Listen, solitary films that stand out from the crowd are fantastic. For example, Black Panther finds ways to shine without being weighed down by easter eggs referencing earlier Marvel flicks. In that situation, Coogler exploited the available space to create an entirely new world. That film incorporates Wakandan folklore, a long history of its leaders grappling with political and moral duties, and a discussion of how the affluent should assist the oppressed. Waititi, too, used his time in Ragnarok to create new worlds for Thor to explore while also refreshing the character by giving him a humorous bent.

Love and Thunder, on the other hand, does not break new ground. It’s just a little journey that closes up a decade-old tale from a previous film. To the credit of the screenwriters, there is some character development here. Thor has lost his sibling (three times), his mother, his father, and several of his greatest friends in previous Marvel films. Because of this loss, he battles with loneliness and vulnerability, although he finds some solace in various relationships in this film. However, for a character that has now appeared in more standalone superhero movies than anybody else in the MCU, this metamorphosis feels like a conclusion rather than a beginning.

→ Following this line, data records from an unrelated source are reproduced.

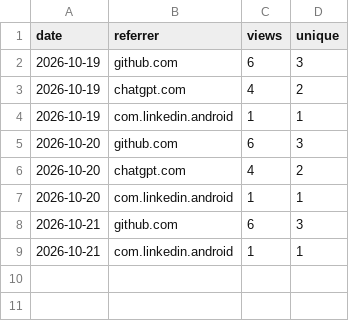
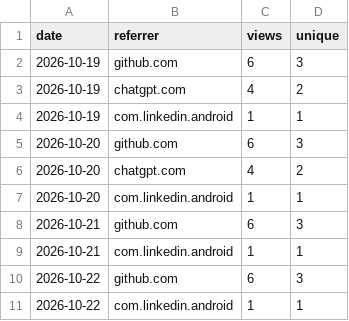
Before and after one commit to MohammedEl-sayedAhmed/sedjem, a CSV file: referrers.csv, drawn as a sheet.

```diff
--- a/referrers.csv
+++ b/referrers.csv
@@ -9 +9,3 @@ date,referrer,views,unique
 2026-10-21,com.linkedin.android,1,1
+2026-10-22,github.com,6,3
+2026-10-22,com.linkedin.android,1,1
```
Also changed, not shown: downloads.csv, 6 other files.
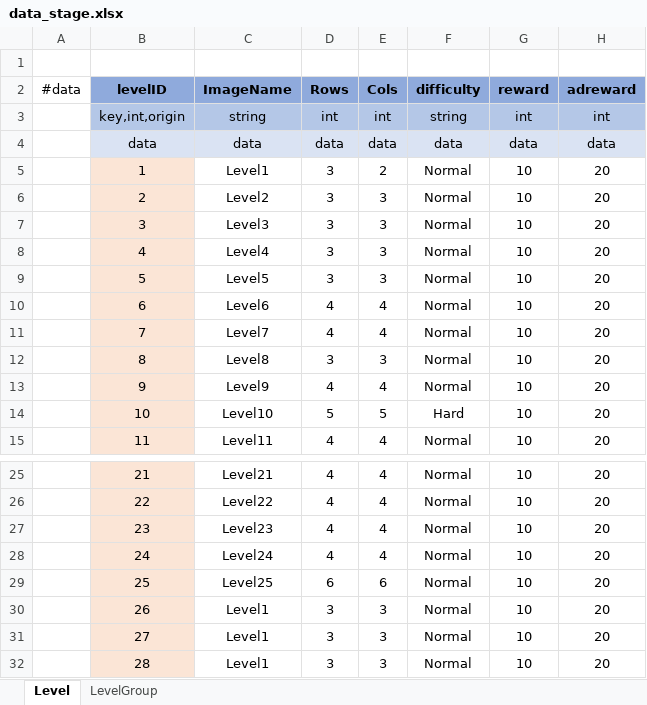
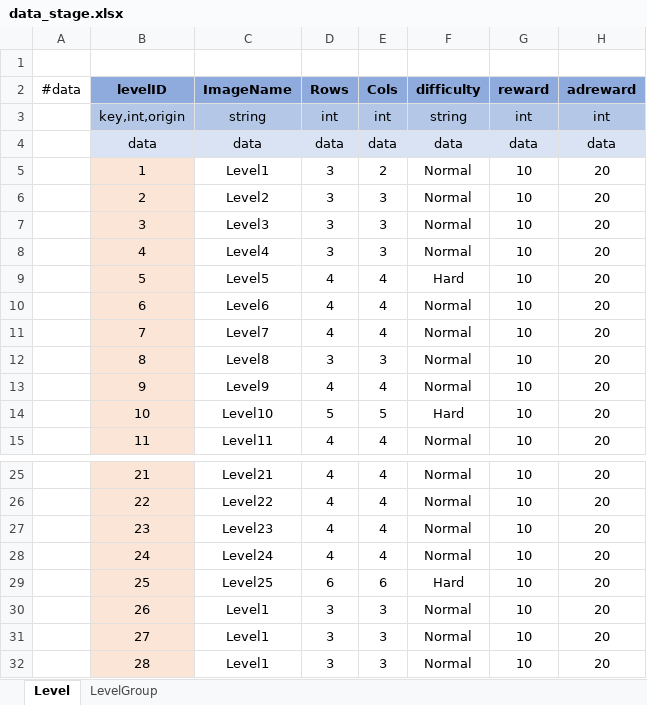
Before and after one commit to lbk0827/WAIDev, an Excel workbook: wai_jigsaw/TableExporter/excel/data_stage.xlsx, sheet Level, drawn as a sheet; only a part is shown, gaps mark what is left out; values as stored, in another font and other column widths than the file's, no borders; the diff covers the shown part only; the diff names each change by its address in the sheet, - before the commit and + after, or states it on an @@ line.

Commit message:
feat: LevelGroupTable 정보 추가

```diff
--- a/wai_jigsaw/TableExporter/excel/data_stage.xlsx (sheet Level)
+++ b/wai_jigsaw/TableExporter/excel/data_stage.xlsx (sheet Level)
-D9 (Rows): 3
+D9 (Rows): 4
-E9 (Cols): 3
+E9 (Cols): 4
-F9 (difficulty): Normal
+F9 (difficulty): Hard
-F29 (difficulty): Normal
+F29 (difficulty): Hard
```
Also changed, not shown: 150 added rows elsewhere in this sheet, sheet LevelGroup, 6 other files.
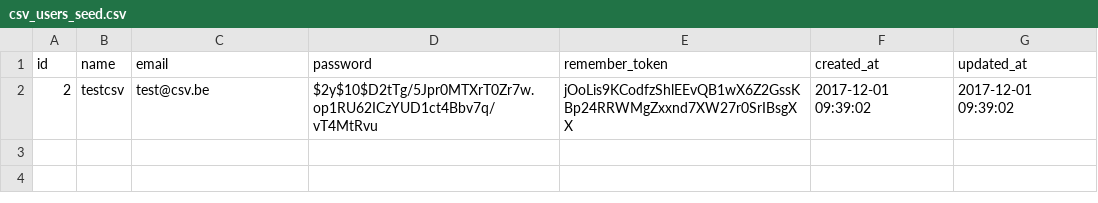
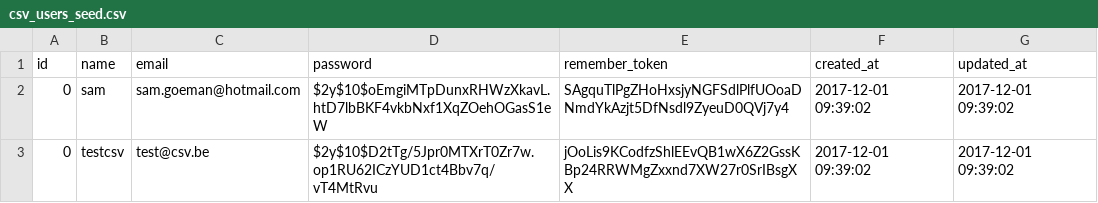
Before and after one commit to Samg983/werkstuk-AWD-Goeman-Sam, a CSV file: database/seeds/csvs/csv_users_seed.csv, drawn as a sheet.

```diff
--- a/database/seeds/csvs/csv_users_seed.csv
+++ b/database/seeds/csvs/csv_users_seed.csv
@@ -1,2 +1,3 @@
 id,name,email,password,remember_token,created_at,updated_at
-2,testcsv,test@csv.be,$2y$10$D2tTg/5Jpr0MTXrT0Zr7w.op1RU62ICzYUD1ct4Bbv7q/vT4MtRvu,jOoLis9KCodfzShlEEvQB1wX6Z2GssKBp24RRWMgZxxnd7XW27r0SrIBsgXX,2017-12-01 09:39:02,2017-12-01 09:39:02
+0,sam,sam.goeman@hotmail.com,$2y$10$oEmgiMTpDunxRHWzXkavL.htD7lbBKF4vkbNxf1XqZOehOGasS1eW,SAgquTlPgZHoHxsjyNGFSdlPlfUOoaDNmdYkAzjt5DfNsdl9ZyeuD0QVj7y4,2017-12-01 09:39:02,2017-12-01 09:39:02
+0,testcsv,test@csv.be,$2y$10$D2tTg/5Jpr0MTXrT0Zr7w.op1RU62ICzYUD1ct4Bbv7q/vT4MtRvu,jOoLis9KCodfzShlEEvQB1wX6Z2GssKBp24RRWMgZxxnd7XW27r0SrIBsgXX,2017-12-01 09:39:02,2017-12-01 09:39:02
```
Also changed, not shown: 6 other files.
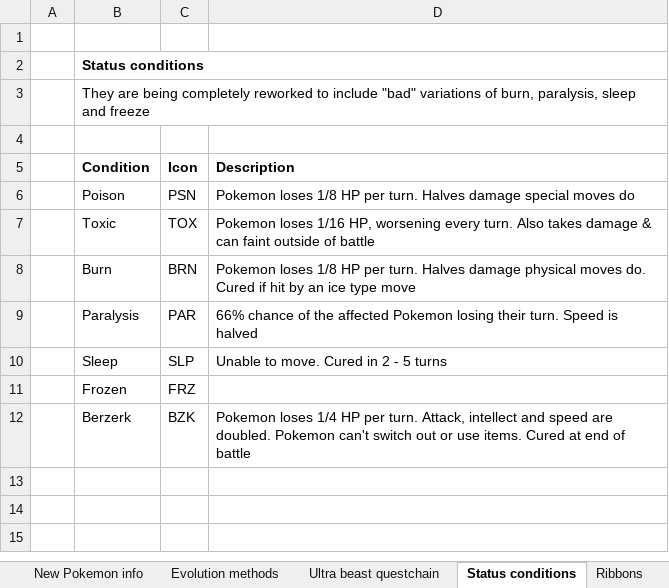
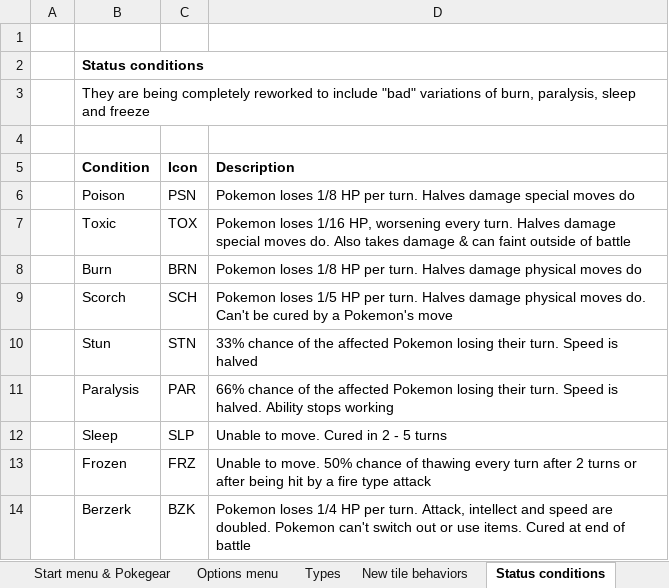
Before and after one commit to itskobold/pokeruby, an Excel workbook: hoenn isles/Hoenn Isles.xlsx, sheet Status conditions, drawn as a sheet; values as stored, in another font and other column widths than the file's, no borders; addresses are those after the commit; the diff names each change by its address in the sheet, - before the commit and + after, or states it on an @@ line.

```diff
--- a/hoenn isles/Hoenn Isles.xlsx (sheet Status conditions)
+++ b/hoenn isles/Hoenn Isles.xlsx (sheet Status conditions)
-D7 (Description): …every turn. Also takes…
+D7 (Description): …every turn. Halves damage special moves do. Also takes…
-D8 (Description): …physical moves do. Cured if hit by an ice type move
+D8 (Description): …physical moves do
+row 9:  | Scorch | SCH | Pokemon loses 1/5 HP per turn. Halves damage physical moves do. Can't be cured by a Pokemon's move
+row 10:  | Stun | STN | 33% chance of the affected Pokemon losing their turn. Speed is halved
-D11 (Description): …Speed is halved
+D11 (Description): …Speed is halved. Ability stops working
-D13 (Description): (empty)
+D13 (Description): Unable to move. 50% chance of thawing every turn after 2 turns or after being hit by a fire type attack
```
Also changed, not shown: sheet Nuzlocke and game modes, sheet Project brief, sheet Bugs, other sheet tabs, 9 other files.
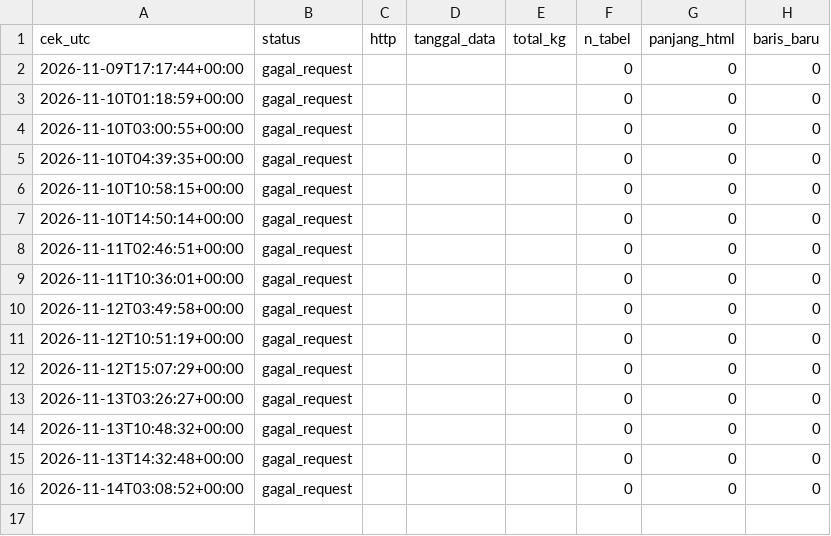
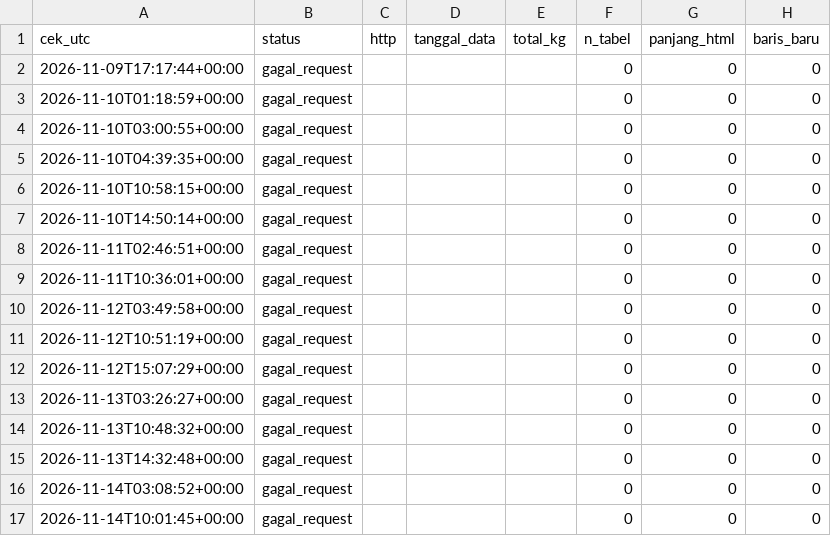
Before and after one commit to mrafiraamadhan/sigap-pangan-diy, a CSV file: data/arsip/log_cadangan.csv, drawn as a sheet.

```diff
--- a/data/arsip/log_cadangan.csv
+++ b/data/arsip/log_cadangan.csv
@@ -16 +16,2 @@ cek_utc,status,http,tanggal_data,total_kg,n_tabel,panjang_html,baris_baru
 2026-11-14T03:08:52+00:00,gagal_request,,,,0,0,0
+2026-11-14T10:01:45+00:00,gagal_request,,,,0,0,0
```
Also changed, not shown: data/arsip/log_cek_sumber.csv, data/arsip/trends_terbit.csv, 18 other files.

Thor might yet have life in him. The mid-credits teaser teases an intriguing future antagonist. The casting is especially creative. But, at this point, Marvel has introduced so many new characters in cameos and stingers that have yet to appear in the MCU that I try not to get too enthusiastic about any single casting move.

Here’s a list of some of the performers Marvel has teased but who have yet to appear in a Marvel film: Michelle Yeoh and Sylvester Stallone as Aleta Ogord and Starhawk in an end-credits scene in Guardians of the Galaxy Vol. 2; Will Poulter as Adam in that same film; Donald Glover as Aaron Davis in Spider-Man: Homecoming; Michael Mando as Scorpion in that film’s end-credits scene; Harry Styles as Thanos’ brother Eros in Eternals; Mahershala Ali as Blade and Kit Harington as the Black Knight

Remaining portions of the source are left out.